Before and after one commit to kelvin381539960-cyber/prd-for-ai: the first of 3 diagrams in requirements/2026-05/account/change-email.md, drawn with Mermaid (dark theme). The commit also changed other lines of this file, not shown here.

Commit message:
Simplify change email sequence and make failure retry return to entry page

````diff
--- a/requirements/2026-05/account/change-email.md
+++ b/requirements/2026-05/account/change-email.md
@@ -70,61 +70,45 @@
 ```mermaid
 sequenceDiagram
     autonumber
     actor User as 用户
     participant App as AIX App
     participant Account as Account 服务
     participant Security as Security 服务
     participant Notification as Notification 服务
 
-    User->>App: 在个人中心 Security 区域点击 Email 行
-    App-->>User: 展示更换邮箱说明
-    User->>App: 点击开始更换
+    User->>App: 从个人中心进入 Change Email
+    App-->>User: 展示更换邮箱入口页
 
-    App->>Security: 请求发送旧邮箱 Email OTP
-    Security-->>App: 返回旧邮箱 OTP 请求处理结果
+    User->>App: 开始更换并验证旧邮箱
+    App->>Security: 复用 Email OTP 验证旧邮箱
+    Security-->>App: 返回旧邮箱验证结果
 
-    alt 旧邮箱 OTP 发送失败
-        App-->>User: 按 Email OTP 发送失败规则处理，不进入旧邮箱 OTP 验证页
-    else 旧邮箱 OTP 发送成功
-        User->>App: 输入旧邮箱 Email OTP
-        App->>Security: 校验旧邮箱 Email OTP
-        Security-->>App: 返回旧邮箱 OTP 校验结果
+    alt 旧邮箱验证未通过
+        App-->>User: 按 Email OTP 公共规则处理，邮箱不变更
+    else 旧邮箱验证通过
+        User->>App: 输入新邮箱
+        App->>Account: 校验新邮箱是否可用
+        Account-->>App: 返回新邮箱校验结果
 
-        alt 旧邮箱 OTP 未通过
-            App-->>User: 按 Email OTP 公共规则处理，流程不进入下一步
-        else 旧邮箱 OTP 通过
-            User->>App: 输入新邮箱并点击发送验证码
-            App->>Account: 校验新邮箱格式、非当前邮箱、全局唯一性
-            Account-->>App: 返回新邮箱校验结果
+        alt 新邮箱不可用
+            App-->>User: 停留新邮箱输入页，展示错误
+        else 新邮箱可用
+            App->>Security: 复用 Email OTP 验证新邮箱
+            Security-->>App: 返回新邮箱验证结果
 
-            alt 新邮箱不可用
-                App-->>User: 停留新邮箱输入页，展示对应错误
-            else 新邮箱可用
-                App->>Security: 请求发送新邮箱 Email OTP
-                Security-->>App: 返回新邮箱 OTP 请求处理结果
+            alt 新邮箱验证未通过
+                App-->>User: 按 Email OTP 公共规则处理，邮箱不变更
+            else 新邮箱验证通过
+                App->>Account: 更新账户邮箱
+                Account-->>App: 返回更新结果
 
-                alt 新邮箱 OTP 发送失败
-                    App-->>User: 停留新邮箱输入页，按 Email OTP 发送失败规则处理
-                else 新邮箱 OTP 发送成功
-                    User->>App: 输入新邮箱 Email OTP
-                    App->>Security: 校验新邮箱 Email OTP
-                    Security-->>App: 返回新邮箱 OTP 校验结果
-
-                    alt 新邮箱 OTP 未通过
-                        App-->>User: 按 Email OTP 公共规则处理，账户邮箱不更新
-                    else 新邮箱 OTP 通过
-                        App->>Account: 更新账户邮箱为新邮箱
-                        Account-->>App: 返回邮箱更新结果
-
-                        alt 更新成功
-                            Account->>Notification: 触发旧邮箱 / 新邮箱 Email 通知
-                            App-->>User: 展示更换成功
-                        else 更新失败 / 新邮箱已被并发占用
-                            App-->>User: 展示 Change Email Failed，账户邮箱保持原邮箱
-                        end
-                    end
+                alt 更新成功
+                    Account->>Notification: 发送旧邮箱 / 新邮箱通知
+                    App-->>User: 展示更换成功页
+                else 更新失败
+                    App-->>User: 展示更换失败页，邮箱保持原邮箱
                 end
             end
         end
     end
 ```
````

> _EXERCISE DETAILS_:
Repeat every entry exactly. Nothing may be dropped.

> _TASK OUTPUT_:
Before and after one commit to kelvin381539960-cyber/prd-for-ai: the first of 3 diagrams in requirements/2026-05/account/change-email.md, drawn with Mermaid (dark theme). The commit also changed other lines of this file, not shown here.

Commit message:
Simplify change email sequence and make failure retry return to entry page

````diff
--- a/requirements/2026-05/account/change-email.md
+++ b/requirements/2026-05/account/change-email.md
@@ -70,61 +70,45 @@
 ```mermaid
 sequenceDiagram
     autonumber
     actor User as 用户
     participant App as AIX App
     participant Account as Account 服务
     participant Security as Security 服务
     participant Notification as Notification 服务
 
-    User->>App: 在个人中心 Security 区域点击 Email 行
-    App-->>User: 展示更换邮箱说明
-    User->>App: 点击开始更换
+    User->>App: 从个人中心进入 Change Email
+    App-->>User: 展示更换邮箱入口页
 
-    App->>Security: 请求发送旧邮箱 Email OTP
-    Security-->>App: 返回旧邮箱 OTP 请求处理结果
+    User->>App: 开始更换并验证旧邮箱
+    App->>Security: 复用 Email OTP 验证旧邮箱
+    Security-->>App: 返回旧邮箱验证结果
 
-    alt 旧邮箱 OTP 发送失败
-        App-->>User: 按 Email OTP 发送失败规则处理，不进入旧邮箱 OTP 验证页
-    else 旧邮箱 OTP 发送成功
-        User->>App: 输入旧邮箱 Email OTP
-        App->>Security: 校验旧邮箱 Email OTP
-        Security-->>App: 返回旧邮箱 OTP 校验结果
+    alt 旧邮箱验证未通过
+        App-->>User: 按 Email OTP 公共规则处理，邮箱不变更
+    else 旧邮箱验证通过
+        User->>App: 输入新邮箱
+        App->>Account: 校验新邮箱是否可用
+        Account-->>App: 返回新邮箱校验结果
 
-        alt 旧邮箱 OTP 未通过
-            App-->>User: 按 Email OTP 公共规则处理，流程不进入下一步
-        else 旧邮箱 OTP 通过
-            User->>App: 输入新邮箱并点击发送验证码
-            App->>Account: 校验新邮箱格式、非当前邮箱、全局唯一性
-            Account-->>App: 返回新邮箱校验结果
+        alt 新邮箱不可用
+            App-->>User: 停留新邮箱输入页，展示错误
+        else 新邮箱可用
+            App->>Security: 复用 Email OTP 验证新邮箱
+            Security-->>App: 返回新邮箱验证结果
 
-            alt 新邮箱不可用
-                App-->>User: 停留新邮箱输入页，展示对应错误
-            else 新邮箱可用
-                App->>Security: 请求发送新邮箱 Email OTP
-                Security-->>App: 返回新邮箱 OTP 请求处理结果
+            alt 新邮箱验证未通过
+                App-->>User: 按 Email OTP 公共规则处理，邮箱不变更
+            else 新邮箱验证通过
+                App->>Account: 更新账户邮箱
+                Account-->>App: 返回更新结果
 
-                alt 新邮箱 OTP 发送失败
-                    App-->>User: 停留新邮箱输入页，按 Email OTP 发送失败规则处理
-                else 新邮箱 OTP 发送成功
-                    User->>App: 输入新邮箱 Email OTP
-                    App->>Security: 校验新邮箱 Email OTP
-                    Security-->>App: 返回新邮箱 OTP 校验结果
-
-                    alt 新邮箱 OTP 未通过
-                        App-->>User: 按 Email OTP 公共规则处理，账户邮箱不更新
-                    else 新邮箱 OTP 通过
-                        App->>Account: 更新账户邮箱为新邮箱
-                        Account-->>App: 返回邮箱更新结果
-
-                        alt 更新成功
-                            Account->>Notification: 触发旧邮箱 / 新邮箱 Email 通知
-                            App-->>User: 展示更换成功
-                        else 更新失败 / 新邮箱已被并发占用
-                            App-->>User: 展示 Change Email Failed，账户邮箱保持原邮箱
-                        end
-                    end
+                alt 更新成功
+                    Account->>Notification: 发送旧邮箱 / 新邮箱通知
+                    App-->>User: 展示更换成功页
+                else 更新失败
+                    App-->>User: 展示更换失败页，邮箱保持原邮箱
                 end
             end
         end
     end
 ```
````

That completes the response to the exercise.